Now, first off, I want to make it clear that this is not a political debate. I'm not talking about the political parties, I'm not talking about Republicans or Democrats. This is the correction of a common error, the error being that we have a Democracy.
We don't. Want proof? Okay, recite to Pledge of Allegiance. Done? Good. Now, back up to the line that says "And to the _______ for which it stands." What was in that blank? Was it Democracy? No. It was Republic.
"But!" you say, "My teachers always taught me we had a Democracy. That's what I hear on TV when I watch the news!" Well, I'm sorry, but they had it wrong. We have a Republic. Yes, I'm saying that your teachers and that our politicians have their definitions mixed up.
To tell the truth, Athens DID have a democracy. Everyone (that is, every man over a certain age) was allowed to vote ... on everything! This wasn't just the election of people to make laws - they made the laws! They judged criminals! Yes, there was an overseeing government, however, it had little power against the people - and it was not chosen by the people! No! The overseeing government was names pulled out of a hat. Anyone could become part of this ruling body - if their name was drawn. And this body was there mostly to direct the flow of directions, and to curb any mobs that tried to form. This body also dealt with any visiting ambassadors from other city-states, countries and such.
That's not what we have, is it? NO, what we have is more like what Rome and Sparta had. They both had republics, specifically, a republic monarchy. Interestingly enough, they are also two of the greatest military peoples of antiquity.
For a while, Rome had a pure republic, but Julius Caesar, and Caesar Augustus put an end to that. Until that point, Rome was governed by a group of senators (now where have I heard that term before?). These Senators were actually not elected, but appointed by the consuls, who were two men elected for one-year terms, and later by the Censors. There were two ways to be selected for this job - you had to either born to senatorial class, or you had to given special permission to be considered.
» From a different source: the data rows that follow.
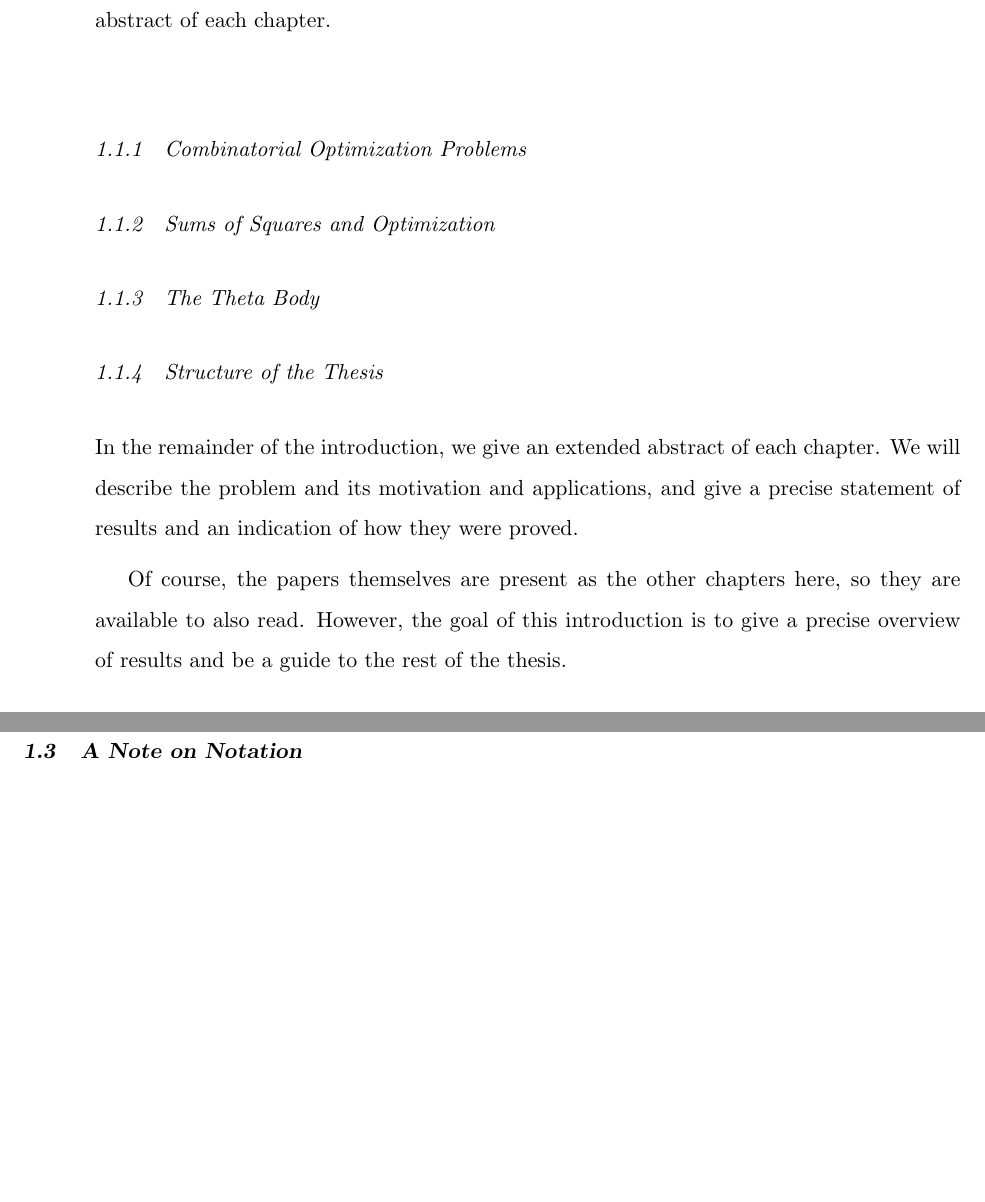
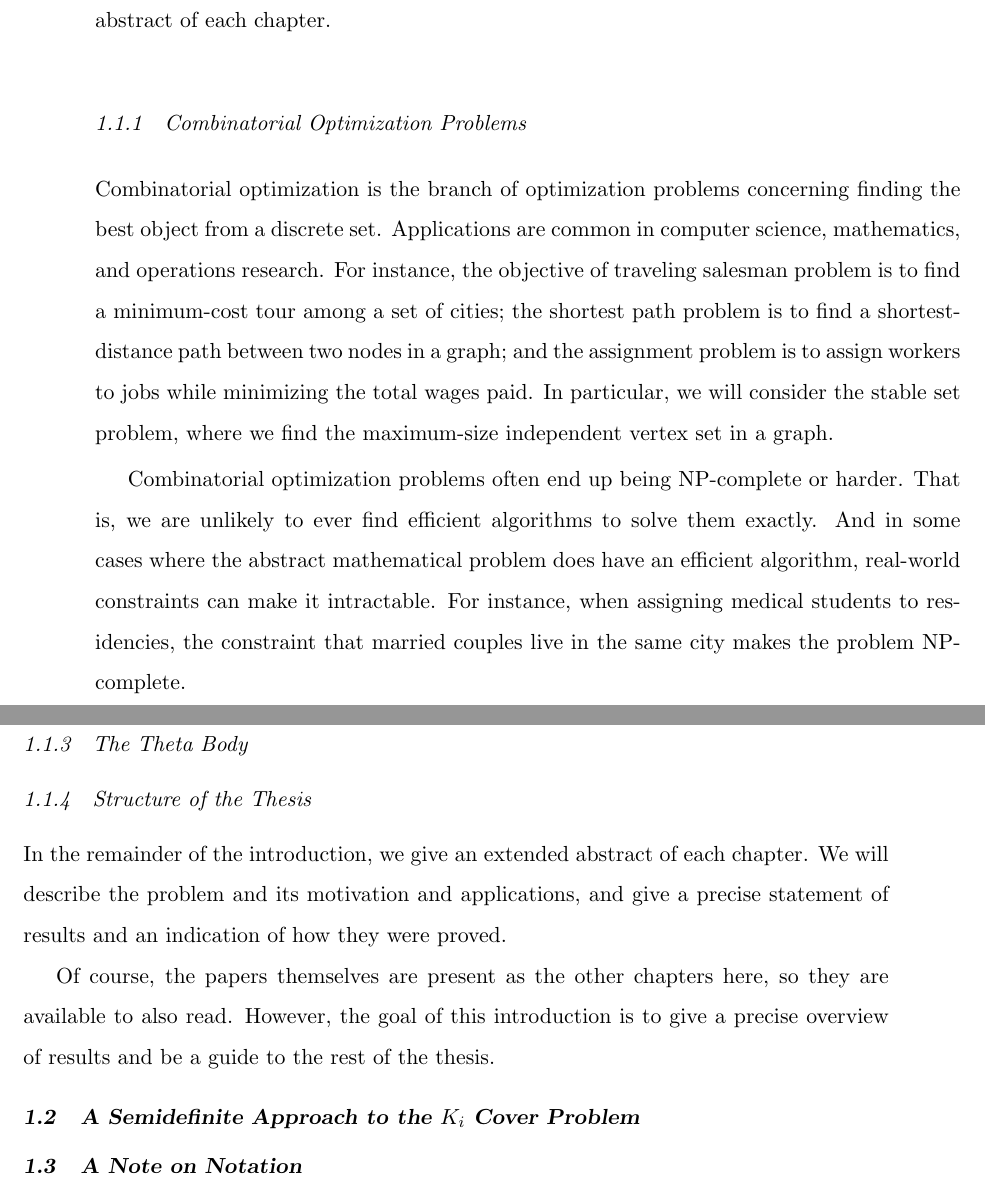
Before and after one commit to jamesrp/thesis, a LaTeX thesis (thesis.tex, which reads introduction.tex): two parts of pages 8 and 9 of 22, joined at a grey line, cut so that both start at the same text, the shorter picture padded with empty space. Compiled offline with pdfLaTeX.

Commit message:
Combinatorial optimizaition section

```diff
--- a/introduction.tex
+++ b/introduction.tex
@@ -15,6 +15,23 @@ used in the following chapters. Then we give an extended abstract of each
 chapter.
 
 \subsection{Combinatorial Optimization Problems}
+Combinatorial optimization is the branch of optimization problems concerning
+finding the best object from a discrete set. Applications are common in
+computer science, mathematics, and operations research. For instance, the
+objective of traveling salesman problem is to find a minimum-cost tour among
+a set of cities; the shortest path problem is to find a shortest-distance
+path between two nodes in a graph; and the assignment problem is to assign
+workers to jobs while minimizing the total wages paid. In particular, we will
+consider the
+stable set problem, where we find the maximum-size independent vertex set in a
+graph.
+
+Combinatorial optimization problems often end up being NP-complete or harder.
+That is, we are unlikely to ever find efficient algorithms to solve them
+exactly. And in some cases where the abstract mathematical problem does have
+an efficient algorithm, real-world constraints can make it intractable. For
+instance, when assigning medical students to residencies, the constraint that
+married couples live in the same city makes the problem NP-complete.
 
 \subsection{Sums of Squares and Optimization}
 
```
Sparta's goal as a city-state was to prevent change, so they had as many checks and balances as possible. They had two kings, a council of 28 that were elected for life (of which five were annually elected to be over the council), and all Spartan males over the age of eighteen were given a vote. Indeed, the founding fathers based our government more on this setup, than on that of Athens.